But Haley’s use of the word “now” in conjunction with criticism of Biden’s policies gives the impression that she is holding Biden accountable for a debt milestone that was passed before he took office.
Under Biden’s watch, the public debt-to-GDP ratio actually fell slightly below 100%. At the end of the first quarter of 2021it amounted to 99.75% of GDP. It could fluctuate over the next few months as the post-pandemic economic recovery accelerates.
the The Congressional Budget Office has forecast that federal debt would drop below 100% of GDP between 2023 and 2025 before rising to 106% in 2031, in part due to the deferred spending provisions of the US bailout. This analysis assumes that all other tax and spending laws remain the same, so this ignores Biden’s plans to raise taxes to pay off some of his spending proposals and otherwise increase tax collections.
In general, it is too simplistic to blame, or credit, any president for changes in the federal debt.
Much of our current debt level is due to mandatory spending on Social Security and Medicare, which has increased due to the aging of the baby boom generation. These expenses were essentially made on autopilot.
For other types of spending, it takes both the President and Congress to enact legislation, and control of the White House and Congress has shifted between parties in recent years.
Trump’s tax cuts in 2017 drastically widened the government’s annual deficits, but did not significantly change the debt-to-GDP ratio, as the economy grew alongside government borrowing.
Biden has proposed substantial spending increases to stimulate the economy. The American Rescue Plan Act cost $ 1.9 trillion and, according to the Congress Budget Office, would increase deficits by $ 1.8 trillion between 2021 and 2031.
Other elements of Biden’s agenda would be offset by tax increases, largely on businesses and wealthier Americans. It’s not at all clear that any of Biden’s pending legislative proposals will ever pass, let alone at the levels he originally offered them. Its infrastructure proposal, for example, has already been scaled back during bipartisan negotiations.
“Clearly, trillions of dollars have been decreed under Biden,” said Steve Ellis, president of Taxpayers for Common Sense. “But also, under Trump, Obama and George W. Bush. Whenever someone tries to attribute responsibility for the national debt to a politician, he has to take a few shortcuts with the truth.”
Haley said: “The national debt is now bigger than our economy. It hasn’t happened since WWII – and we are in peacetime. Joe Biden is digging a hole America can never fill. . “
In 2020, at the end of the Trump administration, public debt exceeded 100% of GDP for the first time since World War II. It’s been down since then.
A larger measure, gross federal debt, which includes funds loaned from one part of government to another, has exceeded 100% of GDP since 2012, long before Biden became president.
Changes in federal debt levels are driven largely by mandatory spending beyond the direct control of any president, and much of the rest was initiated by lawmakers and presidents on both sides.
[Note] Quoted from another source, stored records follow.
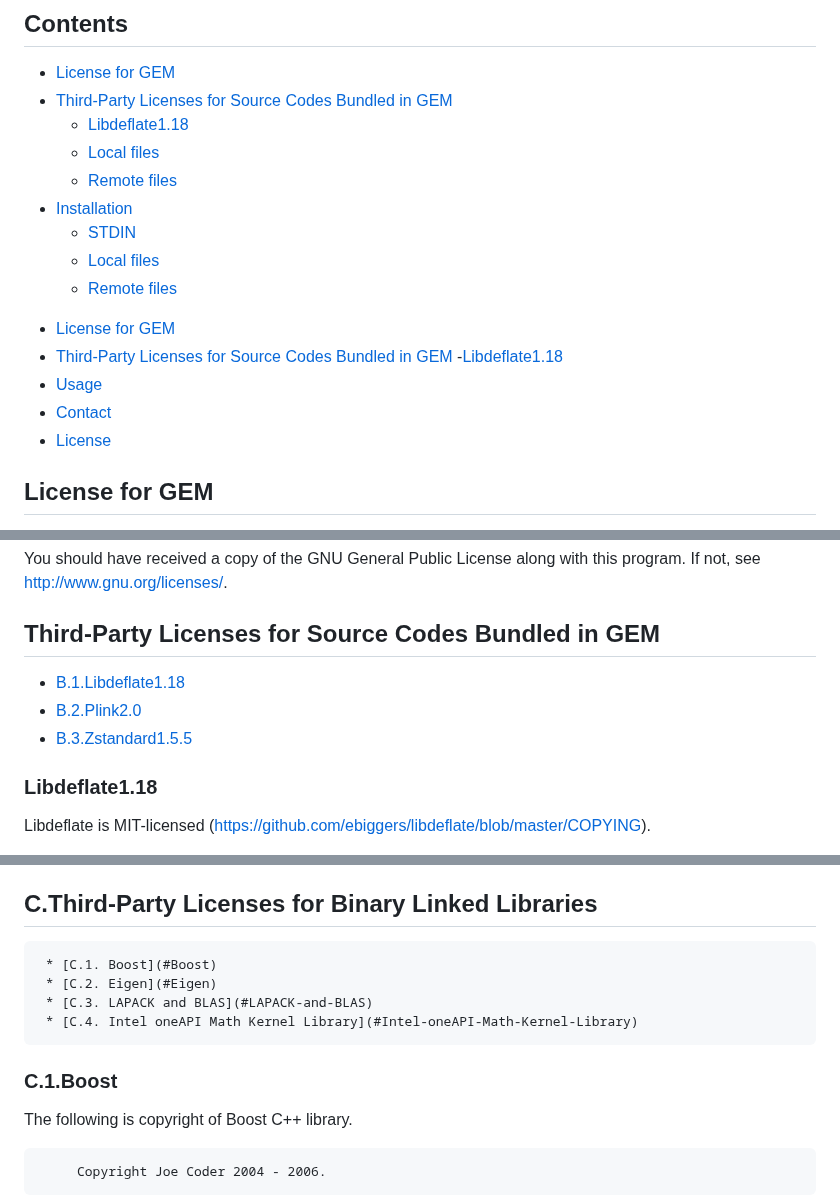
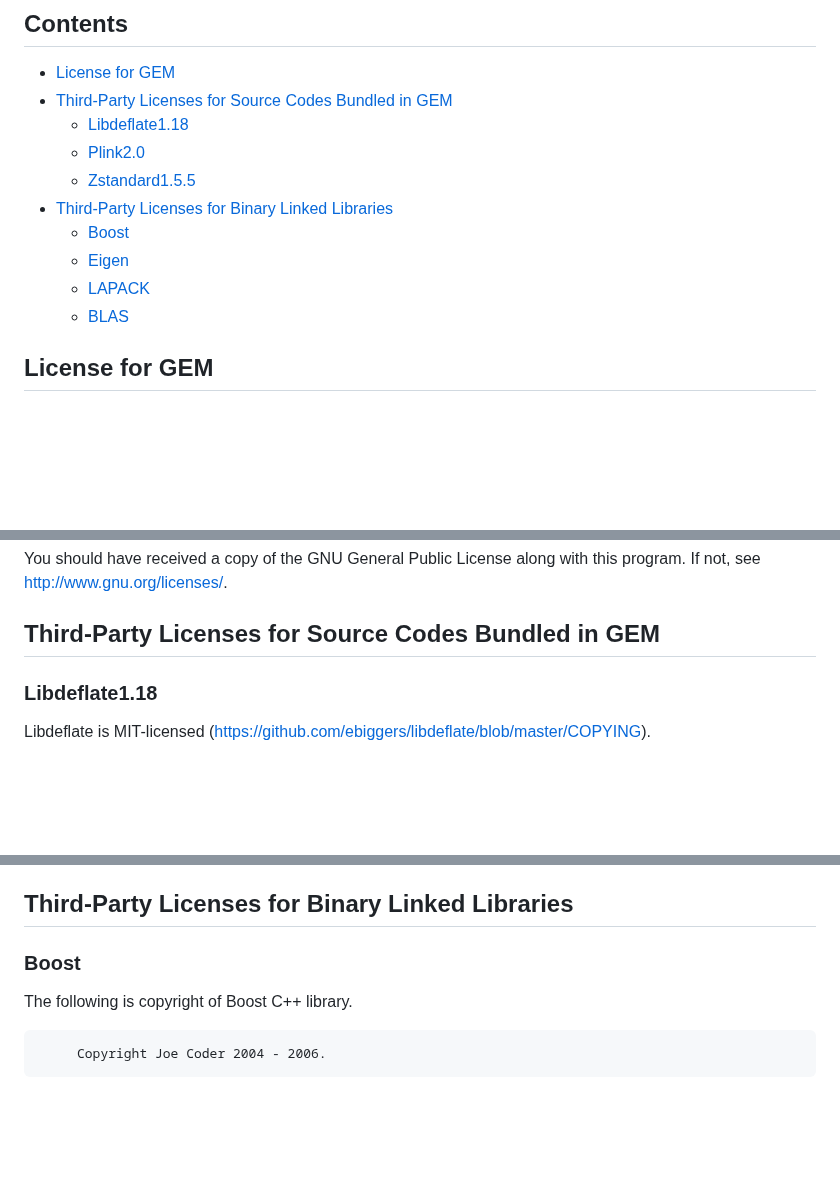
Before and after one commit to large-scale-gxe-methods/GEM, a Markdown page: LICENSE.md, 3 parts joined by grey strips. GitHub-like rendering; blank space fills up the shorter version.

```diff
--- a/LICENSE.md
+++ b/LICENSE.md
@@ -5,21 +5,14 @@
    * [License for GEM](#license-for-gem)
    * [Third-Party Licenses for Source Codes Bundled in GEM](#third-party-licenses-for-source-codes-bundled-in-gem)
       * [Libdeflate1.18](#libdeflate118)
-      * [Local files](#local-files)
-      * [Remote files](#remote-files)
-   * [Installation](#installation)
-      * [STDIN](#stdin)
-      * [Local files](#local-files)
-      * [Remote files](#remote-files)
+      * [Plink2.0](#plink2.0)
+      * [Zstandard1.5.5](#zstandard1.5.5)
+   * [Third-Party Licenses for Binary Linked Libraries](#third-tarty-licenses-for-binary-linked-libraries)
+      * [Boost](#boost)
+      * [Eigen](#eigen)
+      * [LAPACK](#lapack)
+      * [BLAS](#blas)
 <!--te-->
-- [License for GEM](#license-for-gem)
-- [Third-Party Licenses for Source Codes Bundled in GEM](#third-party-licenses-for-source-codes-bundled-in-gem)
-    -[Libdeflate1.18](#libdeflate118)
-- [Usage](#usage)
-- [Contact](#contact)
-- [License](#license)
-
-
 
 ## License for GEM
 
@@ -42,9 +35,7 @@ along with this program.  If not, see <http://www.gnu.org/licenses/>.
 
 
 ## Third-Party Licenses for Source Codes Bundled in GEM
-- [B.1.Libdeflate1.18](#B.1.-Libdeflate1.18)
-- [B.2.Plink2.0](#B.2.-Plink2.0)
-- [B.3.Zstandard1.5.5](#B.3.-Zstandard1.5.5)
+
 ### Libdeflate1.18
 
 Libdeflate is MIT-licensed (<https://github.com/ebiggers/libdeflate/blob/master/COPYING>).
@@ -790,12 +781,9 @@ ANY THEORY OF LIABILITY, WHETHER IN CONTRACT, STRICT LIABILITY, OR TORT
 SOFTWARE, EVEN IF ADVISED OF THE POSSIBILITY OF SUCH DAMAGE.
 </br>
 
-## C.Third-Party Licenses for Binary Linked Libraries
-     * [C.1. Boost](#Boost)
-     * [C.2. Eigen](#Eigen)
-     * [C.3. LAPACK and BLAS](#LAPACK-and-BLAS)
-     * [C.4. Intel oneAPI Math Kernel Library](#Intel-oneAPI-Math-Kernel-Library)
-### C.1.Boost
+## Third-Party Licenses for Binary Linked Libraries
+
+### Boost
 The following is copyright of Boost C++ library.
 
          Copyright Joe Coder 2004 - 2006.
```
Also changed, not shown: other parts of LICENSE.md (+59 -3 lines).
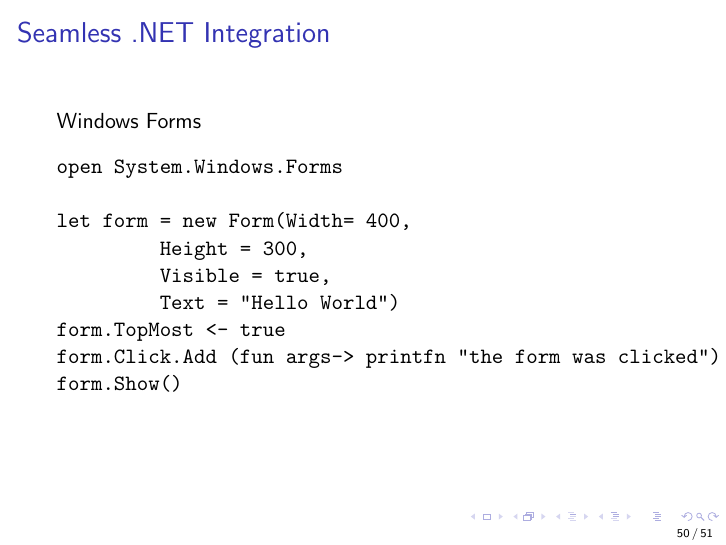
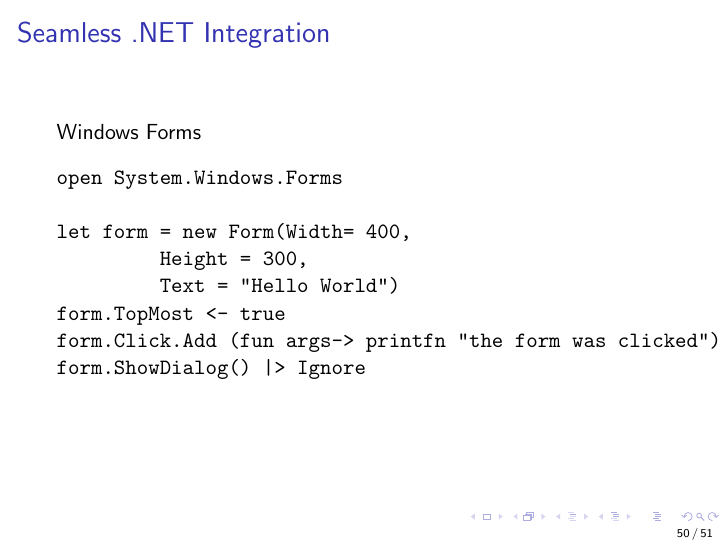
Before and after one commit to mihaimaruseac/fsharp-lessons, LaTeX slides (5/f_sharp.tex): page 118 of 123. Compiled offline with pdfLaTeX.

Commit message:
Change Window.Forms example.

```diff
--- a/5/f_sharp.tex
+++ b/5/f_sharp.tex
@@ -658,11 +658,10 @@ open System.Windows.Forms
 
 let form = new Form(Width= 400,
          Height = 300,
-         Visible = true,
          Text = "Hello World")
 form.TopMost <- true
 form.Click.Add (fun args-> printfn "the form was clicked")
-form.Show()
+form.ShowDialog() |> Ignore
   \end{verbatim}
 \end{frame}
 
```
The debt-to-GDP ratio jumped in 2020 due to the federal response to the pandemic and the economic contraction.
We are evaluating the statement to be half true.